Big nutrition news today: the U.S. Food and Drug Administration (FDA) told industry to phase out the use of artificial trans fat, with complete removal from the food supply within three years.
The FDA is taking trans fat off of the “generally recognized as safe” (GRAS) list and declares that removing it from the food supply “could prevent thousands of heart attacks and deaths eat year”.
The Federal Register Notice and press release from the FDA can be viewed here.
What is artificial trans fat?
You are probably already aware of saturated and unsaturated fats. Fats are made of long strings of carbon atoms, and the carbons can be “saturated” with hydrogen or they can form double bonds to each other and have no hydrogens, therefore being “unsaturated”. Unsaturated fats are liquid at room temperature and are more heart-healthy than saturated fats, which are solid at room temperature.
Artificial trans fat is formed when you take an unsaturated fat and make it act like a saturated fat by—a process called hydrogenation. When you see “partially hydrogenated oil” listed as an ingredient in a food product, you know that product contains trans fat.
You may remember learning about cis and trans isomers in high school chemistry. These terms refer to the arrangement of atoms in a molecule. While two molecules may look similar, they can behave very differently. Naturally occurring unsaturated fats are in the cis configuration. When unsaturated fats are partially hydrogenated, the hydrogen atoms arrange themselves in a trans configuration, producing linear molecules than can pack closely together and be solid at room temperature.
Why and where is trans fat used?

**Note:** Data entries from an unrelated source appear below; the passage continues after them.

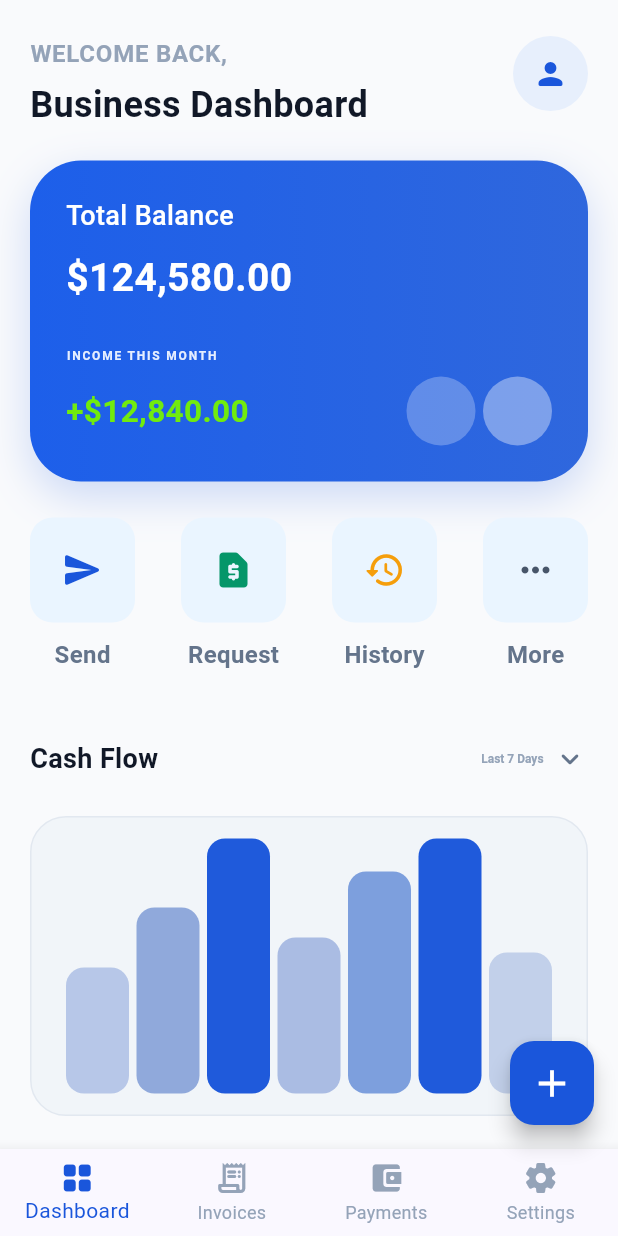
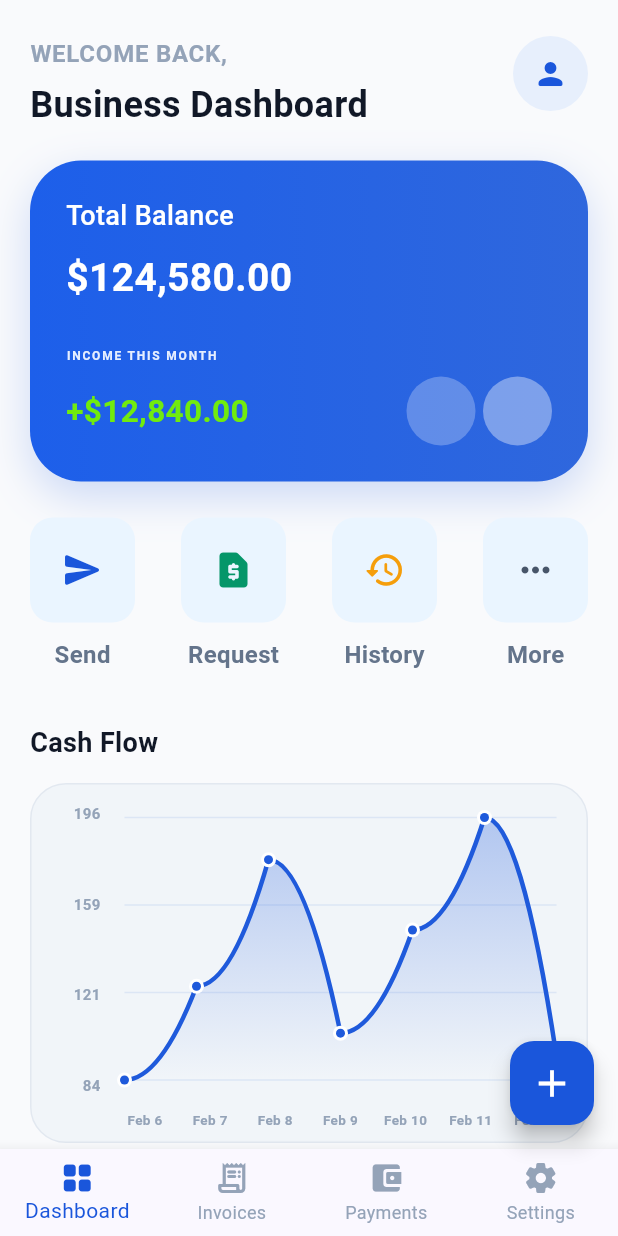
Before and after one commit to Ragavan-Promantus/payment-mobile-app-ui, a Flutter app: the DashboardScreen screen opened directly, on a phone screen of 412 x 824 dp. Run offline on Flutter 3.47's test engine with Material 3 defaults, Android fonts, the phone set to English and light mode, and no system bars.

Commit message:
cash flow grap implemented

```diff
--- a/lib/screens/dashboard/dashboard_screen.dart
+++ b/lib/screens/dashboard/dashboard_screen.dart
@@ -2,7 +2,7 @@ import 'package:flutter/material.dart';
 
 import '../../theme/app_theme.dart';
 import 'widgets/balance_card.dart';
-import 'widgets/dashboard_bar.dart';
+import 'widgets/cash_flow_line_graph.dart';
 import 'widgets/quick_action.dart';
 import 'widgets/transaction_tile.dart';
 
@@ -14,15 +14,35 @@ class DashboardScreen extends StatefulWidget {
 }
 
 class _DashboardScreenState extends State<DashboardScreen> {
+  static const List<double> _cashFlowValues = [84, 124, 178, 104, 148, 196, 94];
   static const List<String> _cashFlowRanges = [
     'Last 7 Days',
     'Last 30 Days',
     'Last 3 Month',
   ];
+
   String _selectedCashFlowRange = 'Last 7 Days';
+
+  List<CashFlowPoint> _buildCashFlowPoints() {
+    final DateTime now = DateTime.now();
+    final int stepDays = switch (_selectedCashFlowRange) {
+      'Last 30 Days' => 5,
+      'Last 3 Month' => 15,
+      _ => 1,
+    };
+
+    return List.generate(_cashFlowValues.length, (index) {
+      final date = now.subtract(
+        Duration(days: stepDays * (_cashFlowValues.length - 1 - index)),
+      );
+      return CashFlowPoint(value: _cashFlowValues[index], date: date);
+    });
+  }
 
   @override
   Widget build(BuildContext context) {
+    final cashFlowPoints = _buildCashFlowPoints();
+
     return Scaffold(
       backgroundColor: const Color(0xFFF9FAFC),
       floatingActionButton: FloatingActionButton(
@@ -143,62 +163,47 @@ class _DashboardScreenState extends State<DashboardScreen> {
                     ),
                   ),
                   const Spacer(),
-                  DropdownButtonHideUnderline(
-                    child: DropdownButton<String>(
-                      value: _selectedCashFlowRange,
-                      style: const TextStyle(
-                        color: Color(0xFF94A3B8),
-                        fontSize: 16 / 2,
-                        fontWeight: FontWeight.w700,
-                      ),
-                      icon: const Icon(
-                        Icons.keyboard_arrow_down_rounded,
-                        color: Color(0xFF64748B),
-                      ),
-                      items: _cashFlowRanges
-                          .map(
-                            (range) => DropdownMenuItem<String>(
-                              value: range,
-                              child: Text(range),
-                            ),
-                          )
-                          .toList(),
-                      onChanged: (value) {
-                        if (value == null) return;
-                        setState(() {
-                          _selectedCashFlowRange = value;
-                        });
-                      },
-                    ),
-                  ),
+                  // DropdownButtonHideUnderline(
+                  //   child: DropdownButton<String>(
+                  //     value: _selectedCashFlowRange,
+                  //     style: const TextStyle(
+                  //       color: Color(0xFF94A3B8),
+                  //       fontSize: 16 / 2,
+                  //       fontWeight: FontWeight.w700,
+                  //     ),
+                  //     icon: const Icon(
+                  //       Icons.keyboard_arrow_down_rounded,
+                  //       color: Color(0xFF64748B),
+                  //     ),
+                  //     items: _cashFlowRanges
+                  //         .map(
+                  //           (range) => DropdownMenuItem<String>(
+                  //             value: range,
+                  //             child: Text(range),
+                  //           ),
+                  //         )
+                  //         .toList(),
+                  //     onChanged: (value) {
+                  //       if (value == null) return;
+                  //       setState(() {
+                  //         _selectedCashFlowRange = value;
+                  //       });
+                  //     },
+                  //   ),
+                  // ),
                 ],
               ),
               const SizedBox(height: 14),
               Container(
-                height: 200,
+                height: 240,
                 width: double.infinity,
-                padding: const EdgeInsets.symmetric(
-                  horizontal: 18,
-                  vertical: 14,
-                ),
+                padding: const EdgeInsets.fromLTRB(12, 12, 12, 8),
                 decoration: BoxDecoration(
                   color: const Color(0xFFF1F5F9),
                   borderRadius: BorderRadius.circular(24),
                   border: Border.all(color: const Color(0xFFE2E8F0)),
                 ),
-                child: const Row(
-                  crossAxisAlignment: CrossAxisAlignment.end,
-                  mainAxisAlignment: MainAxisAlignment.spaceEvenly,
-                  children: [
-                    DashboardBar(height: 84, color: Color(0xFFB7C7E8)),
-                    DashboardBar(height: 124, color: Color(0xFF90A9DB)),
-                    DashboardBar(height: 178, color: Color(0xFF1F5ADB)),
-                    DashboardBar(height: 104, color: Color(0xFFAABCE3)),
-                    DashboardBar(height: 148, color: Color(0xFF7D9FDD)),
-                    DashboardBar(height: 196, color: Color(0xFF1F5ADB)),
-                    DashboardBar(height: 94, color: Color(0xFFC2D0EA)),
-                  ],
-                ),
+                child: CashFlowLineGraph(points: cashFlowPoints),
               ),
               const SizedBox(height: 30),
               Row(
--- /dev/null
+++ b/lib/screens/dashboard/widgets/cash_flow_line_graph.dart
@@ -0,0 +1,276 @@
+import 'dart:math' as math;
+
+import 'package:flutter/material.dart';
+
+class CashFlowPoint {
+  const CashFlowPoint({required this.value, required this.date});
+
+  final double value;
+  final DateTime date;
+}
+
+class CashFlowLineGraph extends StatefulWidget {
+  const CashFlowLineGraph({super.key, required this.points});
+
+  final List<CashFlowPoint> points;
+
+  @override
+  State<CashFlowLineGraph> createState() => _CashFlowLineGraphState();
+}
+
+class _CashFlowLineGraphState extends State<CashFlowLineGraph> {
+  static const int _yTickCount = 4;
+  int? _selectedIndex;
+
+  List<CashFlowPoint> get _points => widget.points;
+
+  String _formatDate(DateTime date) {
+    const months = [
+      'Jan',
+      'Feb',
+      'Mar',
+      'Apr',
+      'May',
+      'Jun',
+      'Jul',
+      'Aug',
+      'Sep',
+      'Oct',
+      'Nov',
+      'Dec',
+    ];
+    return '${months[date.month - 1]} ${date.day}';
+  }
+
+  List<double> _buildYAxisTicks() {
+    if (_points.isEmpty) return const [];
+    final minY = _points.map((e) => e.value).reduce(math.min);
+    final maxY = _points.map((e) => e.value).reduce(math.max);
+    final range = (maxY - minY).abs() < 1 ? 1.0 : (maxY - minY);
+    return List.generate(
+      _yTickCount,
+      (index) => maxY - ((range / (_yTickCount - 1)) * index),
+    );
+  }
+
+  String _formatTick(double value) => value.toStringAsFixed(0);
+
+  void _selectNearestPoint(double localX, double width) {
+    if (_points.length < 2) return;
+    const horizontalPadding = 8.0;
+    final chartWidth = width - (horizontalPadding * 2);
+    if (chartWidth <= 0) return;
+
+    final clampedX = (localX - horizontalPadding).clamp(0.0, chartWidth);
+    final step = chartWidth / (_points.length - 1);
+    final index = (clampedX / step).round().clamp(0, _points.length - 1);
+
+    setState(() {
+      _selectedIndex = _selectedIndex == index ? null : index;
+    });
+  }
+
+  @override
+  Widget build(BuildContext context) {
+    if (_points.isEmpty) {
+      return const Center(
+        child: Text(
+          'No data',
+          style: TextStyle(
+            color: Color(0xFF94A3B8),
+            fontWeight: FontWeight.w600,
+          ),
+        ),
+      );
+    }
+
+    final yTicks = _buildYAxisTicks();
+
+    return Column(
+      children: [
+        Expanded(
+          child: Row(
+            children: [
+              SizedBox(
+                width: 34,
+                child: Column(
+                  mainAxisAlignment: MainAxisAlignment.spaceBetween,
+                  crossAxisAlignment: CrossAxisAlignment.end,
+                  children: yTicks
+                      .map(
+                        (tick) => Text(
+                          _formatTick(tick),
+                          style: const TextStyle(
+                            color: Color(0xFF94A3B8),
+                            fontSize: 10,
+                            fontWeight: FontWeight.w600,
+                          ),
+                        ),
+                      )
+                      .toList(),
+                ),
+              ),
+              const SizedBox(width: 8),
+              Expanded(
+                child: LayoutBuilder(
+                  builder: (context, constraints) {
+                    return GestureDetector(
+                      behavior: HitTestBehavior.opaque,
+                      onTapDown: (details) {
+                        _selectNearestPoint(
+                          details.localPosition.dx,
+                          constraints.maxWidth,
+                        );
+                      },
+                      child: CustomPaint(
+                        painter: _CashFlowLinePainter(
+                          points: _points,
+                          selectedIndex: _selectedIndex,
+                        ),
+                        child: const SizedBox.expand(),
+                      ),
+                    );
+                  },
+                ),
+              ),
+            ],
+          ),
+        ),
+        const SizedBox(height: 10),
+        Row(
+          children: [
+            const SizedBox(width: 42),
+            Expanded(
+              child: Row(
+                children: List.generate(_points.length, (index) {
+                  return Expanded(
+                    child: Text(
+                      _formatDate(_points[index].date),
+                      textAlign: TextAlign.center,
+                      style: const TextStyle(
+                        color: Color(0xFF94A3B8),
+                        fontSize: 9,
+                        fontWeight: FontWeight.w600,
+                      ),
+                    ),
+                  );
+                }),
+              ),
+            ),
+          ],
+        ),
+      ],
+    );
+  }
+}
+
+class _CashFlowLinePainter extends CustomPainter {
+  _CashFlowLinePainter({required this.points, required this.selectedIndex});
+
+  final List<CashFlowPoint> points;
+  final int? selectedIndex;
+
+  @override
+  void paint(Canvas canvas, Size size) {
+    if (points.length < 2) return;
+
+    const horizontalPadding = 8.0;
+    const verticalPadding = 10.0;
+    final chartRect = Rect.fromLTWH(
+      horizontalPadding,
+      verticalPadding,
+      size.width - (horizontalPadding * 2),
+      size.height - (verticalPadding * 2),
+    );
+
+    final minY = points.map((e) => e.value).reduce(math.min);
+    final maxY = points.map((e) => e.value).reduce(math.max);
+    final yRange = (maxY - minY).abs() < 1 ? 1.0 : (maxY - minY);
+
+    final gridPaint = Paint()
+      ..color = const Color(0xFFDCE6F5)
+      ..strokeWidth = 1;
+    for (int i = 0; i < 4; i++) {
+      final y = chartRect.top + (chartRect.height / 3) * i;
+      canvas.drawLine(
+        Offset(chartRect.left, y),
+        Offset(chartRect.right, y),
+        gridPaint,
+      );
+    }
+
+    final pointsOffset = <Offset>[];
+    for (int i = 0; i < points.length; i++) {
+      final x = chartRect.left + (chartRect.width / (points.length - 1)) * i;
+      final normalizedY = (points[i].value - minY) / yRange;
+      final y = chartRect.bottom - (normalizedY * chartRect.height);
+      pointsOffset.add(Offset(x, y));
+    }
+
+    final linePath = Path()..moveTo(pointsOffset.first.dx, pointsOffset.first.dy);
+    for (int i = 1; i < pointsOffset.length; i++) {
+      final prev = pointsOffset[i - 1];
+      final curr = pointsOffset[i];
+      final controlPoint = Offset((prev.dx + curr.dx) / 2, prev.dy);
+      linePath.quadraticBezierTo(
+        controlPoint.dx,
+        controlPoint.dy,
+        curr.dx,
+        curr.dy,
+      );
+    }
+
+    final areaPath = Path.from(linePath)
+      ..lineTo(pointsOffset.last.dx, chartRect.bottom)
+      ..lineTo(pointsOffset.first.dx, chartRect.bottom)
+      ..close();
+
+    final areaPaint = Paint()
+      ..shader = const LinearGradient(
+        begin: Alignment.topCenter,
+        end: Alignment.bottomCenter,
+        colors: [Color(0x4D1F5ADB), Color(0x001F5ADB)],
+      ).createShader(chartRect);
+    canvas.drawPath(areaPath, areaPaint);
+
+    final linePaint = Paint()
+      ..color = const Color(0xFF1F5ADB)
+      ..strokeWidth = 3
+      ..style = PaintingStyle.stroke;
+    canvas.drawPath(linePath, linePaint);
+
+    final pointPaint = Paint()..color = const Color(0xFF1F5ADB);
+    final pointBorderPaint = Paint()..color = Colors.white;
+    for (int i = 0; i < pointsOffset.length; i++) {
+      final point = pointsOffset[i];
+      canvas.drawCircle(point, 5, pointBorderPaint);
+      canvas.drawCircle(point, 3, pointPaint);
+
+      if (selectedIndex == i) {
+        final labelPainter = TextPainter(
+          text: TextSpan(
+            text: points[i].value.toStringAsFixed(0),
+            style: const TextStyle(
+              color: Color(0xFF334155),
+              fontSize: 10,
+              fontWeight: FontWeight.w700,
+            ),
+          ),
+          textDirection: TextDirection.ltr,
+        )..layout();
+
+        final labelOffset = Offset(
+          point.dx - (labelPainter.width / 2),
+          point.dy - 18,
+        );
+        labelPainter.paint(canvas, labelOffset);
+      }
+    }
+  }
+
+  @override
+  bool shouldRepaint(covariant _CashFlowLinePainter oldDelegate) {
+    return oldDelegate.points != points ||
+        oldDelegate.selectedIndex != selectedIndex;
+  }
+}
```
Also changed, not shown: lib/screens/dashboard/widgets/dashboard_bar.dart (+87 -7 lines).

So why on earth would you want to take a healthy unsaturated fat and turn it into a solid fat? Hydrogenated fats are primarily used for enhanced texture and shelf-life of processed foods. Think of shortening—it’s cheaper than butter and doesn’t require refrigeration. It’s solid at room temperature and melts during baking.
You will mostly find trans fat in processed foods like crackers, cookies and other sweets. Fried foods are also a big culprit. Many restaurants have already gone trans fat-free in light of increasing media attention on the health effects of trans fat. Watch out for those canned tubs of frosting too. Even some plant-based dairy alternatives like tofu-based sour cream may contain trans fat.
But wait—what if a hydrogenated oil is listed in the ingredients but the nutrition facts label says there are zero grams of trans fat? This is where things get tricky and a great example of why you should always read the ingredients list, not just the front of the food package and the nutrition facts label.
The regulation on trans fat labeling is such that if there is less than half a gram of trans fat per serving in the food, then the label can say there are zero grams of trans fat in that product. There are two glaring issues with this. First, many people consume more than just one serving of foods containing partially hydrogenated oils, so they may be unknowingly consuming upwards of a couple grams of trans fat. Second, evidence suggests that even small amounts of trans fats can be detrimental to health.
Why is trans fat bad for you?
The Dietary Guidelines for Americans and the Institute of Medicine recommend consuming as little trans fat as possible. The American Heart Association also encourages Americans to reduce their intake of trans fat. There is no requirement for trans fat—your body does not need it. There are no known benefits of consuming trans fat.
Consuming trans fat increases LDL cholesterol (the bad kind), decreases HDL cholesterol (the good kind) and puts you at an increased risk for heart disease as well as diabetes. An estimated 10,000-20,000 heart attacks could be prevented each year in the U.S. by reducing the consumption of trans fat. One of the earlier studies on the health effects of trans fats estimated that 30,000 premature deaths in the U.S. were caused by the consumption of trans fat each year.
To avoid consuming artificial trans fat, do not consume foods that contain partially hydrogenated oils and limit how much fried food you eat. Get in the habit of reading food labels—the ingredients as well as the nutrition facts panel. Eat food you’ve prepared yourself and when using concentrated sources of fat, choose heart-healthy oils like olive and canola.
What about natural trans fat?
Some animal products contain natural trans fats. Ruminants (cows, sheep, goats) produce trans fat as a byproduct of metabolizing polyunsaturated fats. The available research on the consumption of ruminant trans fat is limited and inconclusive regarding health effects on humans. Just because natural trans fat may not be as detrimental to health as artificial trans fat, beware that the foods that deliver natural trans fat also deliver saturated fat and cholesterol.
Still have questions about trans fat or want to discuss further? Post in the comments below!